» **The task**: Among the entries below, find each line holding "function" and return it.
** Opening Information supplied block **
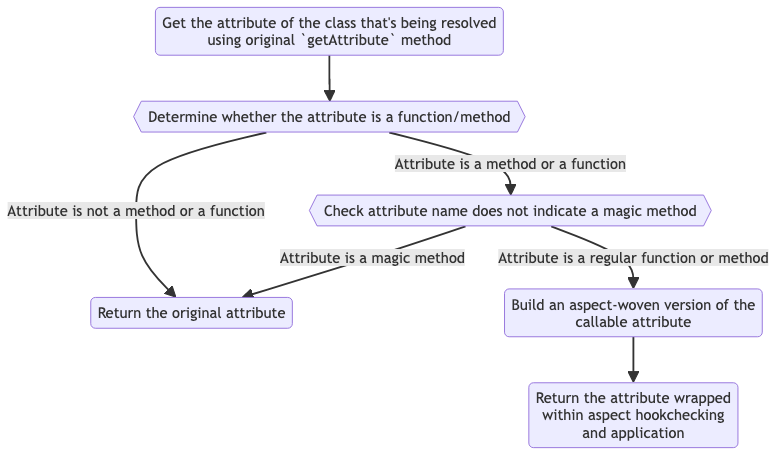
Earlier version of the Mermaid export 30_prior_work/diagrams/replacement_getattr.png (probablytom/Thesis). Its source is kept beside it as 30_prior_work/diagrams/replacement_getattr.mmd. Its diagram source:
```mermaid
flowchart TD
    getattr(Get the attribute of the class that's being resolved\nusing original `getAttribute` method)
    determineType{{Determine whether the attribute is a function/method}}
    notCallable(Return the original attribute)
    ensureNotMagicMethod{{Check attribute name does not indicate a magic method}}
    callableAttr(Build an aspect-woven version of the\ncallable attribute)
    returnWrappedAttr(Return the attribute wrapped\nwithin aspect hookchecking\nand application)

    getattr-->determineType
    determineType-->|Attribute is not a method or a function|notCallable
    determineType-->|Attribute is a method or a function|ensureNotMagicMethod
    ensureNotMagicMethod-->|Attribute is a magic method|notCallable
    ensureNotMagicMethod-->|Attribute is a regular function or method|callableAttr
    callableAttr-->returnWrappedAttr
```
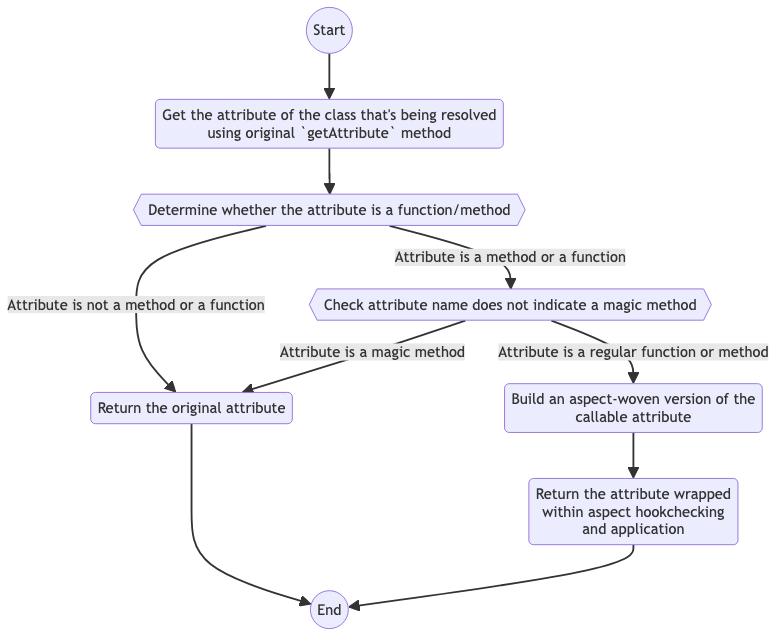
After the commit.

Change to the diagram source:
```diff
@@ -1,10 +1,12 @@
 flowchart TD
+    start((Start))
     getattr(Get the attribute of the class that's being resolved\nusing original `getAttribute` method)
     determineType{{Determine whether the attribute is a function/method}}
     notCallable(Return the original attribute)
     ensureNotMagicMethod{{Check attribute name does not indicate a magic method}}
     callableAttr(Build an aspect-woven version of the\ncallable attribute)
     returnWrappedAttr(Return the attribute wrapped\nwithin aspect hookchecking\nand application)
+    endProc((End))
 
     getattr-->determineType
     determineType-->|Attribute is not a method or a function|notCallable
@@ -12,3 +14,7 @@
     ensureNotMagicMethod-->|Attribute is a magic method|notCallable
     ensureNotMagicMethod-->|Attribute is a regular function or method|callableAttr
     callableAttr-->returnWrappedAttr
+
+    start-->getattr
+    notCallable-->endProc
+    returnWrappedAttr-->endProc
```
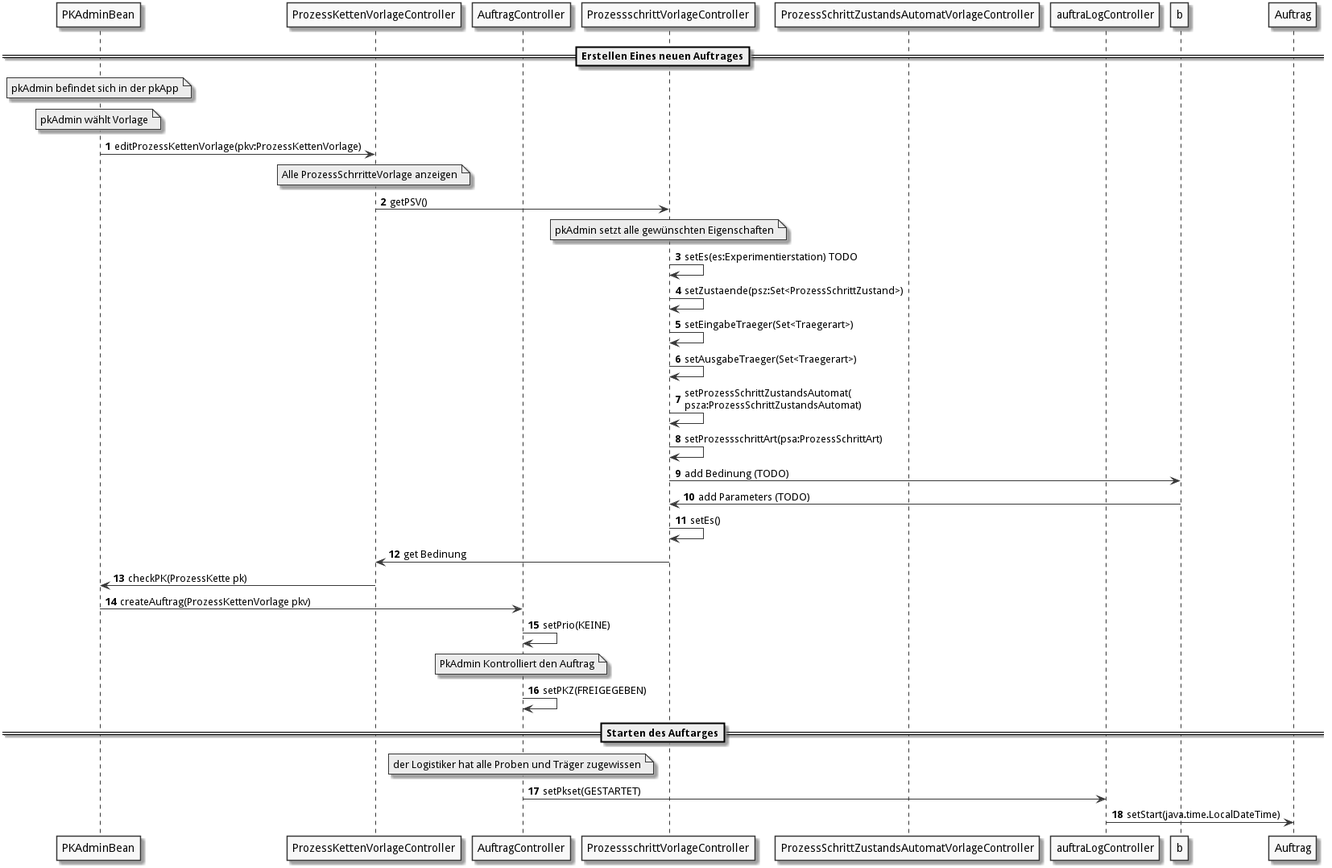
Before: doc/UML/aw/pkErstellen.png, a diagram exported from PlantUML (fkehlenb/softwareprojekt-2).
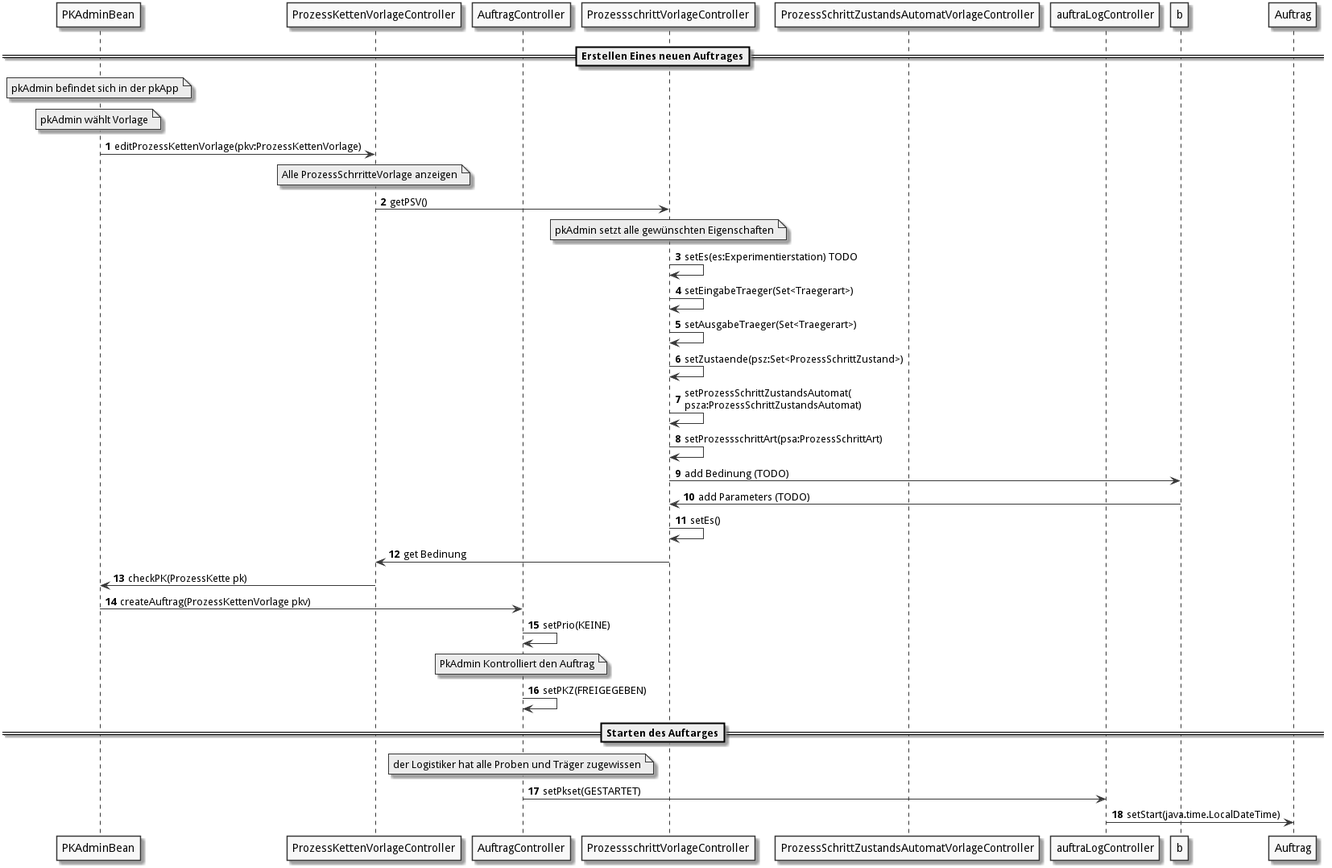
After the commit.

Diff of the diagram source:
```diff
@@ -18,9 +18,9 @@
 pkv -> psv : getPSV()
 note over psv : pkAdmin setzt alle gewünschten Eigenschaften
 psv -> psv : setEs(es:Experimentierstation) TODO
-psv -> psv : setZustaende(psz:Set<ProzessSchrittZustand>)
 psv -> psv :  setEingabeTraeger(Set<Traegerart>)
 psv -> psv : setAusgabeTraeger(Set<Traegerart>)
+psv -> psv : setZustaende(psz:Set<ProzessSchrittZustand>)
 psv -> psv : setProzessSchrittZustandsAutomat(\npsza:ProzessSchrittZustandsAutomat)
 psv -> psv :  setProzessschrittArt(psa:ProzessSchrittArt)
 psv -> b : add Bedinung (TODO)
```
** Closing Information supplied block **
» **Solution to this exercise**:
    determineType{{Determine whether the attribute is a function/method}}
    determineType-->|Attribute is not a method or a function|notCallable
    determineType-->|Attribute is a method or a function|ensureNotMagicMethod
    ensureNotMagicMethod-->|Attribute is a regular function or method|callableAttr
     determineType{{Determine whether the attribute is a function/method}}
     determineType-->|Attribute is not a method or a function|notCallable
     ensureNotMagicMethod-->|Attribute is a regular function or method|callableAttr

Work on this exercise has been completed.